  • Ohhhdear Ohhhdear on Nov 02, 2018

    Planting tulips? If you have ground moles, you’ve just planted their winter dinners! To prevent feeding moles or ground squirrels those expensive tulip bulbs, roll small gauge chicken wire into tubes, insert the bulbs, pinch shut the tube ends and plant the bulb filled tube!

    • Jody Jody on Sep 12, 2019

      Yes, indeed! Gophers won't EAT daffodil bulbs, but they will MOVE them around and even bring them up on top of the ground! If you are doing a pretty configuration of bulbs, as Joanna suggested, put the whole thing in a gopher cage.

  • Cat Cat on Sep 12, 2019

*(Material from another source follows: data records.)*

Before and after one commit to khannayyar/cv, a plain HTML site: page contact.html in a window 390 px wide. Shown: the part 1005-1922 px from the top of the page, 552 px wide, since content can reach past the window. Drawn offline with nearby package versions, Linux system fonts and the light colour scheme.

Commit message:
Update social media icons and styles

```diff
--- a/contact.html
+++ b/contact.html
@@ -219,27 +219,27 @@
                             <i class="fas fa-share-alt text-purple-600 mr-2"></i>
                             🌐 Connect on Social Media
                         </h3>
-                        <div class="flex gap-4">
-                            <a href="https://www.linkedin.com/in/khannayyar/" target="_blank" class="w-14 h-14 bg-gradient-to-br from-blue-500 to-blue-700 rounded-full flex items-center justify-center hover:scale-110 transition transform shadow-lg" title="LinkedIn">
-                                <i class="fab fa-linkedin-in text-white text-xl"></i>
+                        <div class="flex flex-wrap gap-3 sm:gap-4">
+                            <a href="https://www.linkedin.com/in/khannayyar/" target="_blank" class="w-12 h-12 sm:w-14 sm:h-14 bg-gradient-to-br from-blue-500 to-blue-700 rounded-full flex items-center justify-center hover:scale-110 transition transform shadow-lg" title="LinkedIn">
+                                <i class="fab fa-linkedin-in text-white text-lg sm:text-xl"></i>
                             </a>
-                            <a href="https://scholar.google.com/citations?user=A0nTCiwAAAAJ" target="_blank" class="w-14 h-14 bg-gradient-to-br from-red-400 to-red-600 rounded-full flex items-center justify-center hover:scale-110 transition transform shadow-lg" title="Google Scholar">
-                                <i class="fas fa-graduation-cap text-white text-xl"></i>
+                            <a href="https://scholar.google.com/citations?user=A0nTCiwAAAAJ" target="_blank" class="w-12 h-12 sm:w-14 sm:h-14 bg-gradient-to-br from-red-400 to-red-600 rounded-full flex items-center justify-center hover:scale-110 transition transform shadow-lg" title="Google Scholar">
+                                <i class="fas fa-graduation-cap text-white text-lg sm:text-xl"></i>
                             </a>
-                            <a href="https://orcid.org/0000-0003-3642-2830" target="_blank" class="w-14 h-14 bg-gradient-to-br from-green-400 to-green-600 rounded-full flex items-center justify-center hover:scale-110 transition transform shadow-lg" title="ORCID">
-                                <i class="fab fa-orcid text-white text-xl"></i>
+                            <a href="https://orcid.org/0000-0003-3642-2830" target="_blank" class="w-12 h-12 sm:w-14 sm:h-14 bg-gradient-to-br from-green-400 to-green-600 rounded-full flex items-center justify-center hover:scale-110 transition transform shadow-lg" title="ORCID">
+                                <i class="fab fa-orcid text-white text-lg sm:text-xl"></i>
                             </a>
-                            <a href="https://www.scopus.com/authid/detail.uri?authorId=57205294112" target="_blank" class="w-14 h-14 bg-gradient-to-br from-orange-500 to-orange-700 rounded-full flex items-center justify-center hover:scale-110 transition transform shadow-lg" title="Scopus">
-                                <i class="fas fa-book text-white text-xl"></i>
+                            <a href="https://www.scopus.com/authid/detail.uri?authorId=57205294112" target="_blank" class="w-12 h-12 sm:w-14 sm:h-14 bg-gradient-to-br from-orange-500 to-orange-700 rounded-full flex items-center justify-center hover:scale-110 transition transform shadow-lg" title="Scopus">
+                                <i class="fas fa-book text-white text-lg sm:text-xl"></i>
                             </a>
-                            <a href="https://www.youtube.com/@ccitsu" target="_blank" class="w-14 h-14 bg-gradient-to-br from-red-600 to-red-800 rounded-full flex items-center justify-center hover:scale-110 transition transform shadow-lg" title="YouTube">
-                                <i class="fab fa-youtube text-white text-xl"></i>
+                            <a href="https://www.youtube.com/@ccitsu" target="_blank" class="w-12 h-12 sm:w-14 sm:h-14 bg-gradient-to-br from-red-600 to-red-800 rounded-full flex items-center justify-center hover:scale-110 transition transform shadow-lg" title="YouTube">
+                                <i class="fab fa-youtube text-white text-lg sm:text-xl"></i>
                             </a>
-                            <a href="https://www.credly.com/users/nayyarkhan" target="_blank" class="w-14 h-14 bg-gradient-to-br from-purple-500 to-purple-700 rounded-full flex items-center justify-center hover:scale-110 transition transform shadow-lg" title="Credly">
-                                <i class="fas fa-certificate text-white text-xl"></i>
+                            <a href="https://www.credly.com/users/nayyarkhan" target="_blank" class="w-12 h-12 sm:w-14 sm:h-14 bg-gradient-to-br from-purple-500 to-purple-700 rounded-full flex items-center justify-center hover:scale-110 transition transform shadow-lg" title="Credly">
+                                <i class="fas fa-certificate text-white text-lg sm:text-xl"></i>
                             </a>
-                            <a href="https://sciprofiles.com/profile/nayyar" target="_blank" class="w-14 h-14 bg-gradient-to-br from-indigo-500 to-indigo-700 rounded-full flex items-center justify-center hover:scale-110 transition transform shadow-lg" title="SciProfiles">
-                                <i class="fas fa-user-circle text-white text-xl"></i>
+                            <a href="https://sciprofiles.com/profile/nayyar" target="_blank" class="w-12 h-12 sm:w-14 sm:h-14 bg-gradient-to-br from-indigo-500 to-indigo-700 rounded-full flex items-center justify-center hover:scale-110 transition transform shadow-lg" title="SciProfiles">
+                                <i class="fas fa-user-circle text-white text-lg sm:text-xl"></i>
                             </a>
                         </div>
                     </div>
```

    ugh, i can't have tulips because of the all the deer around, so I'm going to have to stick w/ daffodils and maybe some alium. I'm waiting for an order to arrive so I can get ready to plant! today in Maryland is 90 degrees so I'm probably waiting til October.

    • Joanna - Gingham Gardens Joanna - Gingham Gardens on Sep 12, 2019

      Hi Cat - yes, definitely wait until late October or November to plant your bulbs. I've decided this year, I'm not going to plant tulips. I'm sticking with daffodils, grape hyacinths and a few others that critters don't like. Good luck and happy gardening!